The featured speaker at 10 a.m. will be Barbara Stroud-Borth, who will portray Sarah Wakefield, a captive of Sioux Indians in the Dakota conflict in Minnesota in 1862. Abraham Lincoln became involved in the final resolution of the conflict, displaying his sense of justice.

Portrayers of Abraham and Mary Lincoln will be on hand at 9:30 a.m., when the courthouse opens with coffee and refreshments. Servings of Mary Todd Lincoln's traditional cake will be provided, along with other refreshments, until 3:30 p.m. Children's crafts and games will begin at 10 a.m. and last until 2 p.m. A variety of materials will be available for making Abraham Lincoln cards and valentines. A staff of volunteer docents will be on hand to provide tours throughout the day.

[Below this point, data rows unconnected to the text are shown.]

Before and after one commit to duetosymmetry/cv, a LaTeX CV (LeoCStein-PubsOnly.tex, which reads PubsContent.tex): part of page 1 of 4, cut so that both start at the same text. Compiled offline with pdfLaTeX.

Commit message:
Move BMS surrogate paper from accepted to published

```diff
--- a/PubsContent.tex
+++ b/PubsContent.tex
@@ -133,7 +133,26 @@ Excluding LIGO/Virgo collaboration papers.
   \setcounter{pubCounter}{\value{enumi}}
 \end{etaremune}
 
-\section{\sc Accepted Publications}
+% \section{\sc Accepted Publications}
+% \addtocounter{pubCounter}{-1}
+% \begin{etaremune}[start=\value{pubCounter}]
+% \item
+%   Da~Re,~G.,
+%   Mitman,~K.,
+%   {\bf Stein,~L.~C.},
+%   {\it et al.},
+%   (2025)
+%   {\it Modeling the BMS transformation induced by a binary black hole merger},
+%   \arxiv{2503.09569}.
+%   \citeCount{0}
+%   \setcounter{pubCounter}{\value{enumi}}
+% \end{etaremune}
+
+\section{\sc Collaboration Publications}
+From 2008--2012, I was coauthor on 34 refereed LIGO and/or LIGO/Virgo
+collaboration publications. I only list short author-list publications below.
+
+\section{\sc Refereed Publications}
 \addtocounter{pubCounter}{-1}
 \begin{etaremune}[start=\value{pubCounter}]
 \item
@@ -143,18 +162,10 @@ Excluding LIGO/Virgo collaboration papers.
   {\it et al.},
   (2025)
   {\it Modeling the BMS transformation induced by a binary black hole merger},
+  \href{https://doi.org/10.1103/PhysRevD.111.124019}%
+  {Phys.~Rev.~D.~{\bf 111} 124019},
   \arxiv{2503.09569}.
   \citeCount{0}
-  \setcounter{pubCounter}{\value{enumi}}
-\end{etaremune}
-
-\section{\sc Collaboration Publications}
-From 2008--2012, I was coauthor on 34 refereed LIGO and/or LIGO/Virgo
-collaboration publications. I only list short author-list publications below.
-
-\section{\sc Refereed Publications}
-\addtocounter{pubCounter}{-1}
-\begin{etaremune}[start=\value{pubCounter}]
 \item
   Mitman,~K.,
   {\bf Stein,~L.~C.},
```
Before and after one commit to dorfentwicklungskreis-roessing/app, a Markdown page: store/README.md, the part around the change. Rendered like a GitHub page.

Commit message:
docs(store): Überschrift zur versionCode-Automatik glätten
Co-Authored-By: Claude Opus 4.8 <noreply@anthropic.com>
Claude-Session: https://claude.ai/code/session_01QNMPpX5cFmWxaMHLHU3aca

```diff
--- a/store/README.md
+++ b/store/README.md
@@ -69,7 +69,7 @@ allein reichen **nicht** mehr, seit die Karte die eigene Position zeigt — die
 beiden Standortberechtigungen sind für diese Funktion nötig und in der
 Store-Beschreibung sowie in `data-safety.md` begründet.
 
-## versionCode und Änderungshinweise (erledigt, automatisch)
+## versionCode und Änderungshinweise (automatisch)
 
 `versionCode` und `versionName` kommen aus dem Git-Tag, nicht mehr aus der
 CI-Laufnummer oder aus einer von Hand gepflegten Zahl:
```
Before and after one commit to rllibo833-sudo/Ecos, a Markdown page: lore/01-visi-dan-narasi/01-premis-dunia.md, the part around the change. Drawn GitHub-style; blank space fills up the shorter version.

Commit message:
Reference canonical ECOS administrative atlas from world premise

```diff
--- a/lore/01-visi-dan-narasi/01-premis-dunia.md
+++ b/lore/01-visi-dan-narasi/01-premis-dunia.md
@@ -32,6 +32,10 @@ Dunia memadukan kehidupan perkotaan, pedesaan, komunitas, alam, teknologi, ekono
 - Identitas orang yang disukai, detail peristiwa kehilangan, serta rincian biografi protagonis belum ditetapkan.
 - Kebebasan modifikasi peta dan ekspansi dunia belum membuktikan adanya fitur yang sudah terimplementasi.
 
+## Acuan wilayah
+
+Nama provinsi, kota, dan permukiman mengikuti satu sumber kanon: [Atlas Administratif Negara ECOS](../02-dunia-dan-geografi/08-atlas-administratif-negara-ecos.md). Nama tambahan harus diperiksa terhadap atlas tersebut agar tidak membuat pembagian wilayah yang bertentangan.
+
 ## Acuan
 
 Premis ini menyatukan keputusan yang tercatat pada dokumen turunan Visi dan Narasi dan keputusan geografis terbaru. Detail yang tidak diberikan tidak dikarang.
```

The speaker, Stroud-Borth, is a retired pastor who lives in Mount Pulaski. She did her pastoral internship on a Lakota reservation in South Dakota and served two congregations in South Dakota for 6 1/2 years. Her second parish was in southwestern Minnesota. In all those places, she learned bits and pieces of the conflict between whites and Indians and President Lincoln's involvement, even as the Civil War raged in the South. In her words: "This story is not well-known in Illinois. I want to share it here, and portraying Sarah Wakefield is a way to do that."

There will be an exhibit of some books, pictures and craft items collected during Stroud-Borth's year on the Lower Brule Reservation.

Regular visiting hours at the historic courthouse are Tuesday through Saturday, noon to 4 p.m. The phone number is 217-792-3919.


 

< Top Stories index

Back to top